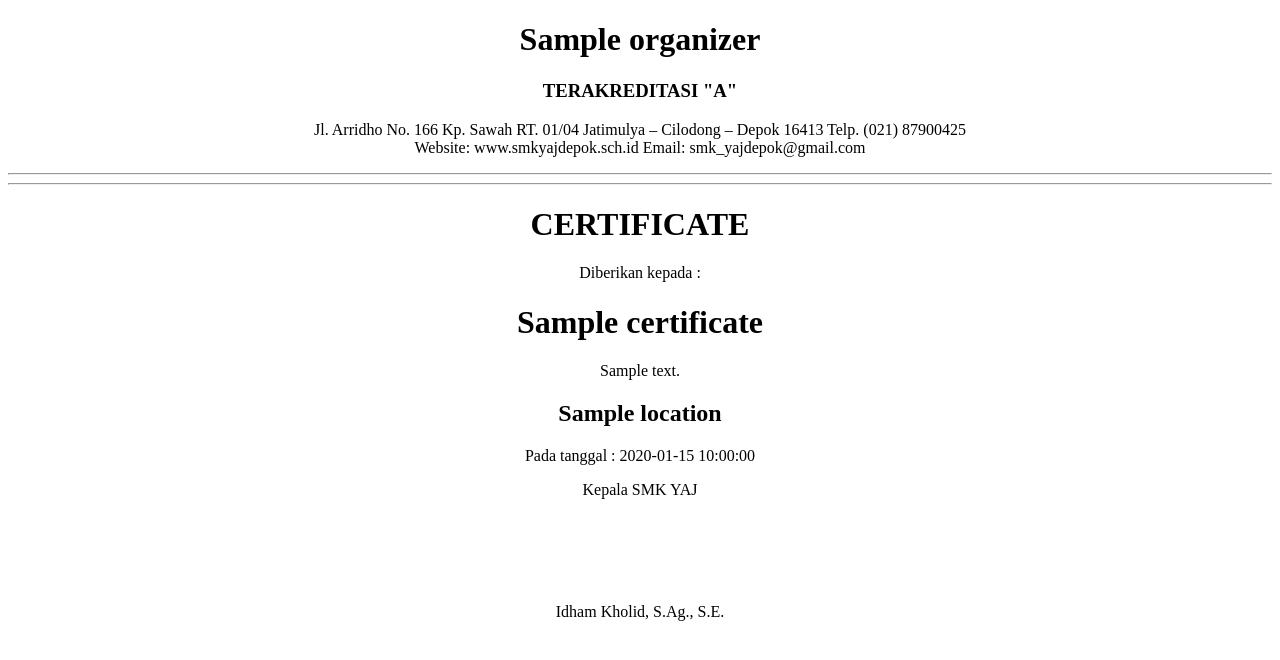
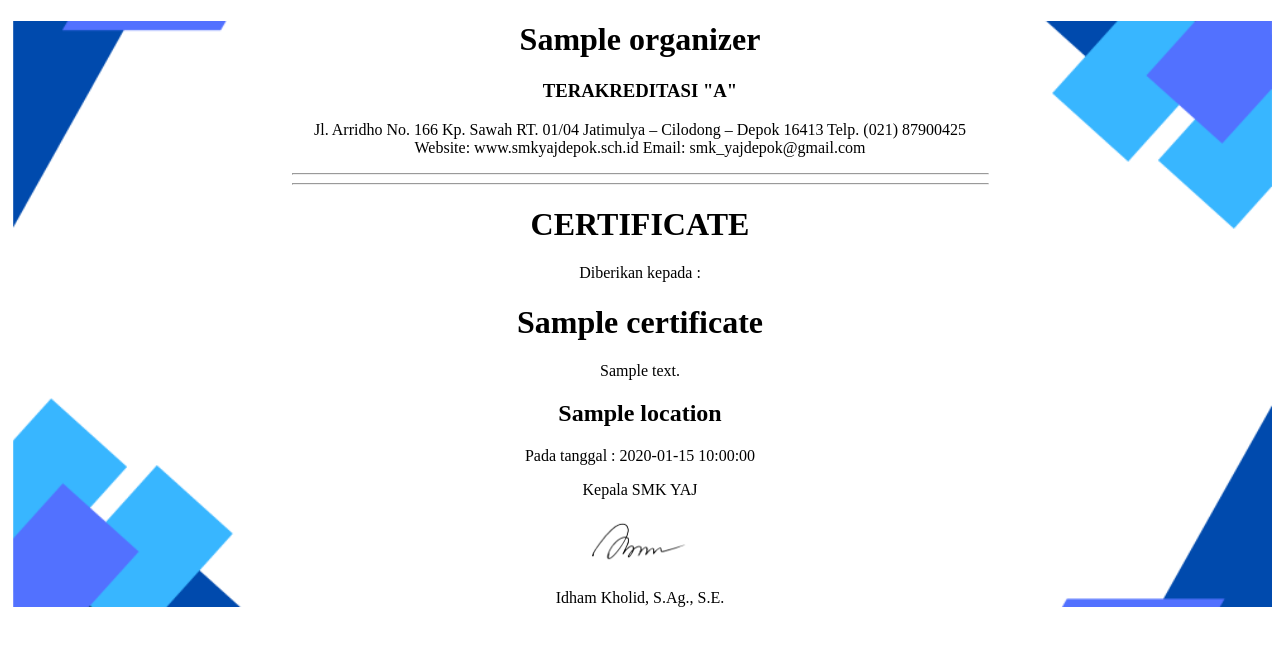
Before and after one commit to RizlaAzc/certificate_online, a CodeIgniter app: the page made by application/views/admin/pages/certificate/V_Download.php in a window 1280 px wide. Shown: the top 660 px of the page. Run offline with CodeIgniter, Linux system fonts and the light colour scheme; tables that the repository leaves empty hold one stand-in row (values such as "Sample post"); the template is opened without the code that fills it: most values are stand-ins (such as "Sample title", 1, 10 or a date in 2020).

Commit message:
revisi tampilan pdf sertifikat

```diff
--- a/application/views/admin/pages/certificate/V_Download.php
+++ b/application/views/admin/pages/certificate/V_Download.php
@@ -4,8 +4,17 @@
     <meta http-equiv="X-UA-Compatible" content="IE=edge">
     <meta name="viewport" content="width=device-width, initial-scale=1.0">
     <title>Certificate Download</title>
+    <style>
+        .background {
+            background-image: url('assets/images/certificate/template.png');
+            background-size: cover;
+            background-position: center;
+            background-repeat: no-repeat;
+        }
+    </style>
 </head><body>
 
+    <div class="background">
     <h1 style="text-align: center;"><?= $event->organizer ?></h1>
     <h3 style="text-align: center;">TERAKREDITASI "A"</h3>
     <p style="text-align: center;">
@@ -14,8 +23,8 @@
     Website: www.smkyajdepok.sch.id Email: smk_yajdepok@gmail.com
     </p>
 
-    <hr>
-    <hr>
+    <hr style="width: 695px; postion: relative;">
+    <hr style="width: 695px; postion: relative;">
 
     <h1 style="text-align: center;">CERTIFICATE</h1>
     <p style="text-align: center;">Diberikan kepada :</p>
@@ -24,10 +33,8 @@
     <h2 style="text-align: center;"><?= $event->location ?></h2>
     <p style="text-align: center;">Pada tanggal : <?= $event->event_date ?></p>
     <center><p>Kepala SMK YAJ</p></center>
-    <br>
-    <br>
-    <br>
-    <br>
+    <center><img style="width: 100px;" src="assets/images/certificate/ttd.png" alt="ttd.png" class="image"></center>
     <p style="text-align: center;">Idham Kholid, S.Ag., S.E.</p>
+    </div>
 
 </body></html>
--- a/application/views/admin/pages/certificate/V_Generate.php
+++ b/application/views/admin/pages/certificate/V_Generate.php
@@ -36,7 +36,7 @@
                           <td class="text-center"><?= $generate->event_id ?></td>
                           <td class="text-center"><?= $generate->assigned_at ?></td>
                           <td class="text-center">
-                            <label class="badge badge-warning" style="margin-right: 3px;"><a class="text-warning" style="text-decoration: none;" href="<?= base_url('admin/download/' . $generate->assignment_id) ?>">Download</a></label><!-- <label class="badge badge-info" style="margin: 3px;"><a class="text-info" style="text-decoration: none;" href="<?= base_url('edit_generate/' . $generate->assignment_id) ?>">Edit</a></label> --><label class="badge badge-danger" style="margin-left: 3px;"><a class="text-danger" style="text-decoration: none;" href="<?= base_url('admin/C_Generate/fungsi_hapus/' . $generate->assignment_id) ?>">Delete</a></label></td>
+                            <label class="badge badge-warning" style="margin-right: 3px;"><a class="text-warning" style="text-decoration: none;" target="_blank" href="<?= base_url('admin/download/' . $generate->assignment_id) ?>">Download</a></label><!-- <label class="badge badge-info" style="margin: 3px;"><a class="text-info" style="text-decoration: none;" href="<?= base_url('edit_generate/' . $generate->assignment_id) ?>">Edit</a></label> --><label class="badge badge-danger" style="margin-left: 3px;"><a class="text-danger" style="text-decoration: none;" href="<?= base_url('admin/C_Generate/fungsi_hapus/' . $generate->assignment_id) ?>">Delete</a></label></td>
                         </tr>
                         <?php
                         }
--- a/application/views/user/pages/certificate/V_Certificate.php
+++ b/application/views/user/pages/certificate/V_Certificate.php
@@ -32,7 +32,7 @@
                         ?>
                           <td class="text-center"><?= $generate->assigned_at ?></td>
                           <td class="text-center">
-                            <label class="badge badge-warning" style="margin-right: 3px;"><a class="text-warning" style="text-decoration: none;" href="<?= base_url('download/' . $generate->assignment_id) ?>">Download</a></label</td>
+                            <label class="badge badge-warning" style="margin-right: 3px;"><a class="text-warning" style="text-decoration: none;" target="_blank" href="<?= base_url('download/' . $generate->assignment_id) ?>">Download</a></label</td>
                         </tr>
                         <?php
                         }
```
Also changed, not shown: application/views/user/pages/certificate/V_Download.php (+13 -6 lines), assets/images/certificate/template.png (added), assets/images/certificate/ttd.png (added), 1 other file.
------------------------------------------------------------
- [Action item]: Excluding the images, return each record above precisely as written.

- [Written response]:
Before and after one commit to RizlaAzc/certificate_online, a CodeIgniter app: the page made by application/views/admin/pages/certificate/V_Download.php in a window 1280 px wide. Shown: the top 660 px of the page. Run offline with CodeIgniter, Linux system fonts and the light colour scheme; tables that the repository leaves empty hold one stand-in row (values such as "Sample post"); the template is opened without the code that fills it: most values are stand-ins (such as "Sample title", 1, 10 or a date in 2020).

Commit message:
revisi tampilan pdf sertifikat

```diff
--- a/application/views/admin/pages/certificate/V_Download.php
+++ b/application/views/admin/pages/certificate/V_Download.php
@@ -4,8 +4,17 @@
     <meta http-equiv="X-UA-Compatible" content="IE=edge">
     <meta name="viewport" content="width=device-width, initial-scale=1.0">
     <title>Certificate Download</title>
+    <style>
+        .background {
+            background-image: url('assets/images/certificate/template.png');
+            background-size: cover;
+            background-position: center;
+            background-repeat: no-repeat;
+        }
+    </style>
 </head><body>
 
+    <div class="background">
     <h1 style="text-align: center;"><?= $event->organizer ?></h1>
     <h3 style="text-align: center;">TERAKREDITASI "A"</h3>
     <p style="text-align: center;">
@@ -14,8 +23,8 @@
     Website: www.smkyajdepok.sch.id Email: smk_yajdepok@gmail.com
     </p>
 
-    <hr>
-    <hr>
+    <hr style="width: 695px; postion: relative;">
+    <hr style="width: 695px; postion: relative;">
 
     <h1 style="text-align: center;">CERTIFICATE</h1>
     <p style="text-align: center;">Diberikan kepada :</p>
@@ -24,10 +33,8 @@
     <h2 style="text-align: center;"><?= $event->location ?></h2>
     <p style="text-align: center;">Pada tanggal : <?= $event->event_date ?></p>
     <center><p>Kepala SMK YAJ</p></center>
-    <br>
-    <br>
-    <br>
-    <br>
+    <center><img style="width: 100px;" src="assets/images/certificate/ttd.png" alt="ttd.png" class="image"></center>
     <p style="text-align: center;">Idham Kholid, S.Ag., S.E.</p>
+    </div>
 
 </body></html>
--- a/application/views/admin/pages/certificate/V_Generate.php
+++ b/application/views/admin/pages/certificate/V_Generate.php
@@ -36,7 +36,7 @@
                           <td class="text-center"><?= $generate->event_id ?></td>
                           <td class="text-center"><?= $generate->assigned_at ?></td>
                           <td class="text-center">
-                            <label class="badge badge-warning" style="margin-right: 3px;"><a class="text-warning" style="text-decoration: none;" href="<?= base_url('admin/download/' . $generate->assignment_id) ?>">Download</a></label><!-- <label class="badge badge-info" style="margin: 3px;"><a class="text-info" style="text-decoration: none;" href="<?= base_url('edit_generate/' . $generate->assignment_id) ?>">Edit</a></label> --><label class="badge badge-danger" style="margin-left: 3px;"><a class="text-danger" style="text-decoration: none;" href="<?= base_url('admin/C_Generate/fungsi_hapus/' . $generate->assignment_id) ?>">Delete</a></label></td>
+                            <label class="badge badge-warning" style="margin-right: 3px;"><a class="text-warning" style="text-decoration: none;" target="_blank" href="<?= base_url('admin/download/' . $generate->assignment_id) ?>">Download</a></label><!-- <label class="badge badge-info" style="margin: 3px;"><a class="text-info" style="text-decoration: none;" href="<?= base_url('edit_generate/' . $generate->assignment_id) ?>">Edit</a></label> --><label class="badge badge-danger" style="margin-left: 3px;"><a class="text-danger" style="text-decoration: none;" href="<?= base_url('admin/C_Generate/fungsi_hapus/' . $generate->assignment_id) ?>">Delete</a></label></td>
                         </tr>
                         <?php
                         }
--- a/application/views/user/pages/certificate/V_Certificate.php
+++ b/application/views/user/pages/certificate/V_Certificate.php
@@ -32,7 +32,7 @@
                         ?>
                           <td class="text-center"><?= $generate->assigned_at ?></td>
                           <td class="text-center">
-                            <label class="badge badge-warning" style="margin-right: 3px;"><a class="text-warning" style="text-decoration: none;" href="<?= base_url('download/' . $generate->assignment_id) ?>">Download</a></label</td>
+                            <label class="badge badge-warning" style="margin-right: 3px;"><a class="text-warning" style="text-decoration: none;" target="_blank" href="<?= base_url('download/' . $generate->assignment_id) ?>">Download</a></label</td>
                         </tr>
                         <?php
                         }
```
Also changed, not shown: application/views/user/pages/certificate/V_Download.php (+13 -6 lines), assets/images/certificate/template.png (added), assets/images/certificate/ttd.png (added), 1 other file.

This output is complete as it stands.